Many carriers announced all-time record sales of fixed annuities for 2008. Much of the fixed annuity product being sold today is expected to be solidly profitable to carriers.
Several factors account for this success, including disappointing equity returns, simplicity of product design, attractive credit spreads on new investments, and the guaranteed nature of the products’ returns.
But there is a problem: It is “capital,” or more accurately, the lack of capital.
Lack of capital has resulted in many carriers pulling FAs off the shelf, restricting sales at certain ages, not accepting 1035 exchange business, not appointing new agents, or capping production of FA sales.
What caused the decrease in capital levels? First, operating losses at some insurers on any or all of their lines of business have lowered their surplus position. Second, due to the economy’s troubles, the widespread downgrading of ratings on existing fixed income securities (even within the investment grade class) has increased the level of capital that must be held. Third, widening credit spreads in the investment world led to significant amounts of unrealized capital losses on older assets, even for securities without a “true” credit problem.
There is a fourth cause of capital scarcity, too. It is the capital strain generated when sizable amounts of new business are written.
Under statutory accounting, insurers must record expenses when incurred, so a fixed annuity with a healthy upfront sales commission and/or an upfront premium bonus could produce capital strain.

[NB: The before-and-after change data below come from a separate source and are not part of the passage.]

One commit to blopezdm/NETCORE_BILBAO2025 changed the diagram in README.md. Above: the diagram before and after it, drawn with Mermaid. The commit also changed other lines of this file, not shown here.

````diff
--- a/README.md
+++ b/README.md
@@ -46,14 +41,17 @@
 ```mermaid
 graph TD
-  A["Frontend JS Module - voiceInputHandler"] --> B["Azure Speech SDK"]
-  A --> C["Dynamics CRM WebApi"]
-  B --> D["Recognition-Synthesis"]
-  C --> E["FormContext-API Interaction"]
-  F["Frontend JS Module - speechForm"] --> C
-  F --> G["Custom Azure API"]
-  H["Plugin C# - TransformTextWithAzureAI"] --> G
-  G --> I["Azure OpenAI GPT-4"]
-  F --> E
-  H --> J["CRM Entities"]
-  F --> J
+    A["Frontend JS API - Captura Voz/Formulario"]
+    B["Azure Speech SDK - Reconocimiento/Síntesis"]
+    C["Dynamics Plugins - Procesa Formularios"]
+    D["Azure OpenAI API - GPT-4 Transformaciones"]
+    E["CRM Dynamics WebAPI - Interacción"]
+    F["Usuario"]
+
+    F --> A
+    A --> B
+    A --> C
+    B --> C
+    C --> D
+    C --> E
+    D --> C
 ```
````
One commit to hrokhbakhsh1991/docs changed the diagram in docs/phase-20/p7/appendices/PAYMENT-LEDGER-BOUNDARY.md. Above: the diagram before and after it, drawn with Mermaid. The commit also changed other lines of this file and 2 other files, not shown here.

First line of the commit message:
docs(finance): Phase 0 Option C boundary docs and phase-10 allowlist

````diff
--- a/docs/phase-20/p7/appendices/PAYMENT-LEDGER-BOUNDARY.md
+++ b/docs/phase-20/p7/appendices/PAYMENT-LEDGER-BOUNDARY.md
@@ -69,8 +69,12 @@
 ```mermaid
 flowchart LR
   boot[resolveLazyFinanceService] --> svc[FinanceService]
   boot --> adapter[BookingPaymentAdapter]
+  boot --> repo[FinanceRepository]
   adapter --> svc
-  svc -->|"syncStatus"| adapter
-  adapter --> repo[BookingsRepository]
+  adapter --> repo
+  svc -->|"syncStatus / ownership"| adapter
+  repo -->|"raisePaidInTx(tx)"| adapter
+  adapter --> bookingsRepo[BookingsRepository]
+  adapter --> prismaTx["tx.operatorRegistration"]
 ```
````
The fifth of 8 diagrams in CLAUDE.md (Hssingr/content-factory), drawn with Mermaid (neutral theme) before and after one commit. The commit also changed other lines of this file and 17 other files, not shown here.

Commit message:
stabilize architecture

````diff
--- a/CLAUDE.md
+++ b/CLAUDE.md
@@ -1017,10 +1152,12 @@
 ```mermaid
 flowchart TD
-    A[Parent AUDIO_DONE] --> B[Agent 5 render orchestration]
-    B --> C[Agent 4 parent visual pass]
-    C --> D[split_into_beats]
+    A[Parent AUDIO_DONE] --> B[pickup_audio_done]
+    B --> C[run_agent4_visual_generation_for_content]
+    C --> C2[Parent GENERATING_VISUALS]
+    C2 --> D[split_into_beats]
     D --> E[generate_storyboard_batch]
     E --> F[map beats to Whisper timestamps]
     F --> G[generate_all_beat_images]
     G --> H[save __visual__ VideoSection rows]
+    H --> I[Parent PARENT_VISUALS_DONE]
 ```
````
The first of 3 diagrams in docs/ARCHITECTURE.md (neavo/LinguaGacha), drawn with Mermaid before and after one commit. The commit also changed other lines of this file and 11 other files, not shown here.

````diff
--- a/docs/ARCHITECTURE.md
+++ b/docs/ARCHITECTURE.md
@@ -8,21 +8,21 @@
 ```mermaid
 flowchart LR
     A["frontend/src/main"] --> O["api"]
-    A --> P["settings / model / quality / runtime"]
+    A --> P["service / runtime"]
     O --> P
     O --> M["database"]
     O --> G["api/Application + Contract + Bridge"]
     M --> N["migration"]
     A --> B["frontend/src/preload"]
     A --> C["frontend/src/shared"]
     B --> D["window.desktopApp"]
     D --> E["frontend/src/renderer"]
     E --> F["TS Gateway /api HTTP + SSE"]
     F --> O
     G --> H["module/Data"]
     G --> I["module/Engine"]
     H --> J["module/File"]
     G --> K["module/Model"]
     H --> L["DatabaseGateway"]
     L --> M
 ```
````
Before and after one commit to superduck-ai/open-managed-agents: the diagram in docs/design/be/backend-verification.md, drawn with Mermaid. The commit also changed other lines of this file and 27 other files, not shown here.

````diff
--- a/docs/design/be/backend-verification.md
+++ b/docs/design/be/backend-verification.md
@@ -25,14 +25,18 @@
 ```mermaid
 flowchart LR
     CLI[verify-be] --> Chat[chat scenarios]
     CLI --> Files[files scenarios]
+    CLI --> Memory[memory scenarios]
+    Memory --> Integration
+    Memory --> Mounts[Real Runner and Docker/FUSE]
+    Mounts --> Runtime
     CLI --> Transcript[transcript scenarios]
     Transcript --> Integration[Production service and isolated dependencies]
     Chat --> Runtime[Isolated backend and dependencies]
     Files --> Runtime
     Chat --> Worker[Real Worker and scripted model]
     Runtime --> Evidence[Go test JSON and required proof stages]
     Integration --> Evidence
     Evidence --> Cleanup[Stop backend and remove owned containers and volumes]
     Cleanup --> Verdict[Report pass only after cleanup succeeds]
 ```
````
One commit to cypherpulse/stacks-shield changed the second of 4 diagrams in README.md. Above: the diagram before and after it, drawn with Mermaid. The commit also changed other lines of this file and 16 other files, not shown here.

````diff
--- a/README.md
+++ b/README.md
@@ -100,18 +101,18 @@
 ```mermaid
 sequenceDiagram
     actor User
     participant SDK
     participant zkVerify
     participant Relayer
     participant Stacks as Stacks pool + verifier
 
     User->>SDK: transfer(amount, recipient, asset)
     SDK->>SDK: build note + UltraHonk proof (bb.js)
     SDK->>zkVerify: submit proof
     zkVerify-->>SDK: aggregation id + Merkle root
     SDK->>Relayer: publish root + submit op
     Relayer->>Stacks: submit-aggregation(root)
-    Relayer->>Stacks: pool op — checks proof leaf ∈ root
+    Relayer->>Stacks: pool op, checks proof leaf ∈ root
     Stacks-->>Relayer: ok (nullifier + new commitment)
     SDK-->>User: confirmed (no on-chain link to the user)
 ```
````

This is because inflows to the insurer are the annuity deposits and interest earned by the company on those deposits. On the other hand, outflows are commissions and other administrative expenses, premium bonuses, and reserves established.
As a general rule, a FA featuring an upfront sales commission and overrides plus upfront premium bonuses close to or in excess of the magnitude of the contract’s surrender charge will usually have significant surplus strain.
(GAAP accounting works differently, but state regulators and rating agencies are focused on statutory accounting.)
What can be done to address capital scarcity? One option is for the insurer to invest only in very highly rated assets that do not carry a high risk-based capital charge. But while effective from a capital standpoint, yields generated by such assets may not support competitive credited rates.
Another option is to wait for general credit spreads in the market to return to normalcy. This would reverse unrealized capital losses in the asset portfolio–an appealing scenario, but one which must be passively waited out, for the most part.
What can be done at the product level? Although marginal benefits in capital efficiency can be realized by selling annuities with market value adjustments and by choosing advantageous reserve techniques, I believe the real answer lies in commission and premium bonus spreading.
Unlike variable annuities, FAs are sold almost exclusively with all upfront sales compensation. Premium bonuses are also upfront sweeteners.
This means that of the 3 legs of the proverbial stool–agent, customer, and insurer–the insurer takes on almost all of the persistency risk, and comes out of the first policy year with a statutory loss. Since most insurers price FAs using the internal rate of return as the main measure, a high upfront loss punishes insurers’ estimated profits and requires a high annual interest spread requirement.
Spread compensation (and spread premium bonuses) is a concept whose time has come.
If sales representatives want more FA capacity, here is the answer. Sales compensation spread out over 2 or more years can ultimately result in more total compensation paid to the patient agent, even when the time value of money is reflected. Product competitiveness may also improve, as IRRs will be increased since capital strain is lowered.
For the first time in my memory, I hear many agents talking about the level of upfront compensation being too high, but still needing to make a living.
Spread compensation (even over just 2 years) can make a meaningful difference in capital, IRR, product competitiveness, and even long-term compensation levels. Spread premium bonuses are just the flip side of the same capital-saving coin.
The capital scarcity issue is real, but there are actions that insurers can take besides waiting for the economy to improve.
The benefits of a multiyear spread of sales compensation and/or premium bonuses to the insurer, policyholder, and even to the sales producer are strong, provided that the fixed annuity is treated as a long-term relationship.
Timothy Pfeifer, FSA, MAAA, is president of Pfeiffer Advisory, LLC, Libertyville, Ill. His e-mail address is email@example.com